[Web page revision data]
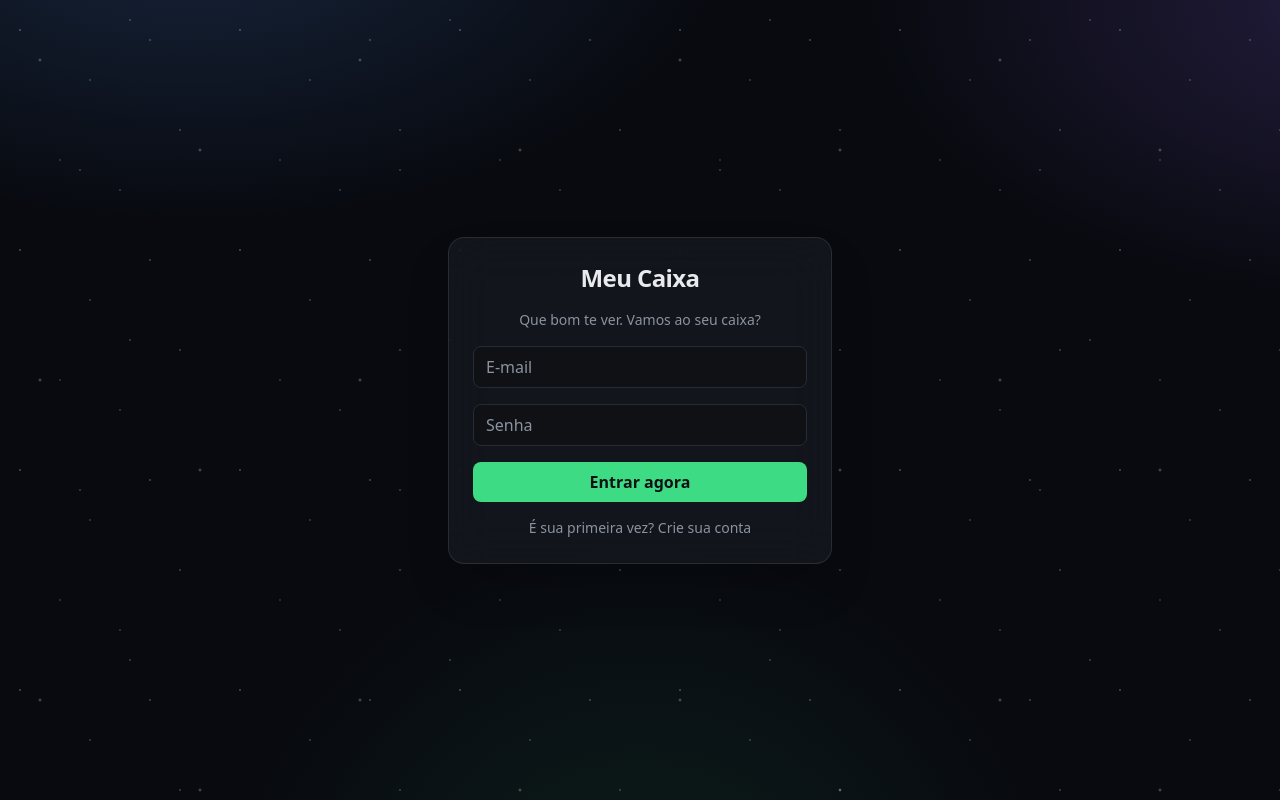
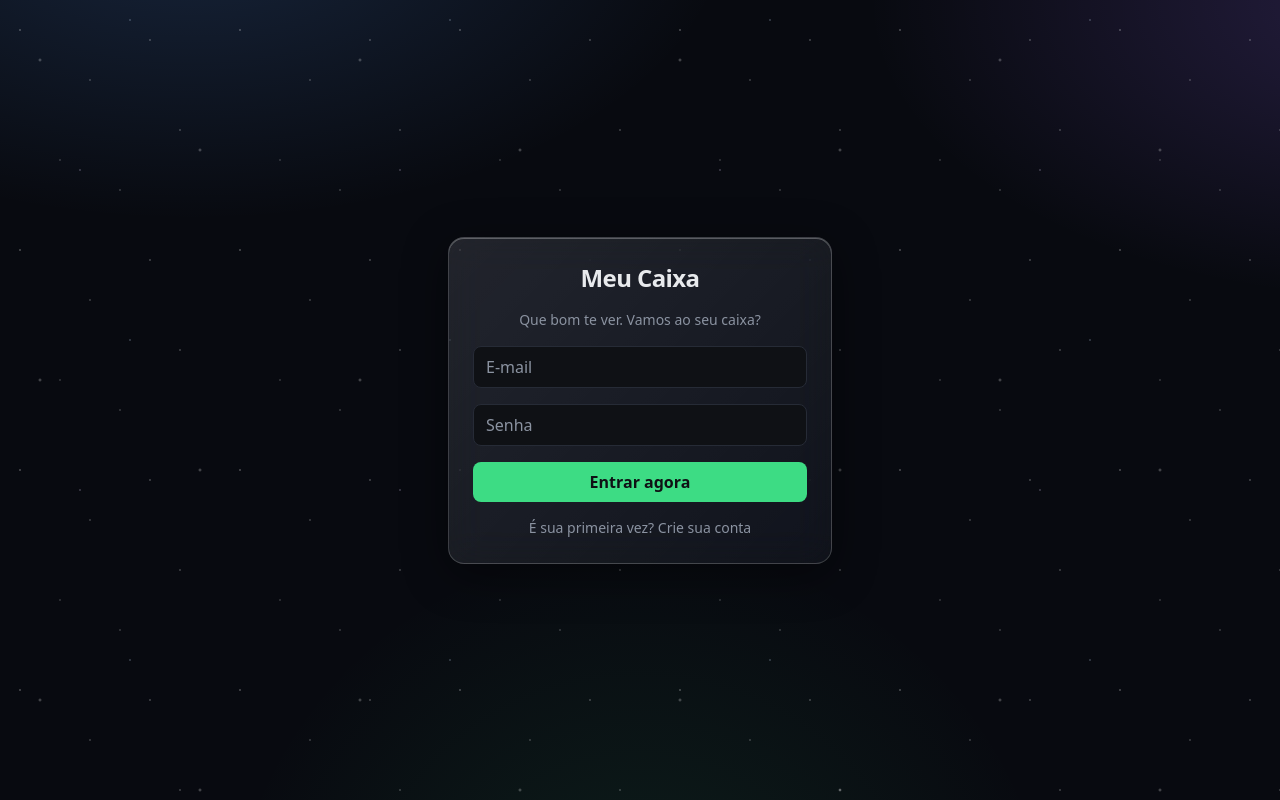
Before and after one commit to pabloolacerda-creator/em-cartaz, a React (Vite) app in the folder fluxo de caixa/: page / in a window 1280 px wide. Built offline with nearby package versions, Linux system fonts and the light colour scheme; no server answers.

Commit message:
feat(fluxo): glassmorphism login card
Co-Authored-By: Claude Opus 4.8 <noreply@anthropic.com>

```diff
--- a/fluxo de caixa/src/index.css
+++ b/fluxo de caixa/src/index.css
@@ -50,3 +50,14 @@ body { background: #0f1115; }
   .space-bg::before,
   .space-bg::after { animation: none; }
 }
+
+/* Glassmorphism card */
+.glass {
+  background: linear-gradient(135deg, rgba(255, 255, 255, 0.11), rgba(255, 255, 255, 0.04));
+  backdrop-filter: blur(18px) saturate(160%);
+  -webkit-backdrop-filter: blur(18px) saturate(160%);
+  border: 1px solid rgba(255, 255, 255, 0.18);
+  box-shadow:
+    0 10px 45px rgba(0, 0, 0, 0.45),
+    inset 0 1px 0 rgba(255, 255, 255, 0.28);
+}
--- a/fluxo de caixa/src/ui/LoginScreen.tsx
+++ b/fluxo de caixa/src/ui/LoginScreen.tsx
@@ -44,7 +44,7 @@ export default function LoginScreen() {
 
   return (
     <div className="space-bg min-h-screen text-txt flex items-center justify-center p-4">
-      <form onSubmit={onSubmit} className="relative z-10 w-full max-w-sm rounded-2xl border border-white/10 bg-card/70 p-6 space-y-4 shadow-2xl backdrop-blur-xl">
+      <form onSubmit={onSubmit} className="glass relative z-10 w-full max-w-sm rounded-2xl p-6 space-y-4">
         <h1 className="text-2xl font-bold text-center tracking-tight">Meu Caixa</h1>
         <p className="text-sm text-muted text-center">
           {mode === 'in' ? 'Que bom te ver. Vamos ao seu caixa?' : 'Vamos criar seu caixa. É rapidinho.'}
```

▶ Instructions to follow: If a line above contains the word "index", list it.

▶ Response:
--- a/fluxo de caixa/src/index.css
+++ b/fluxo de caixa/src/index.css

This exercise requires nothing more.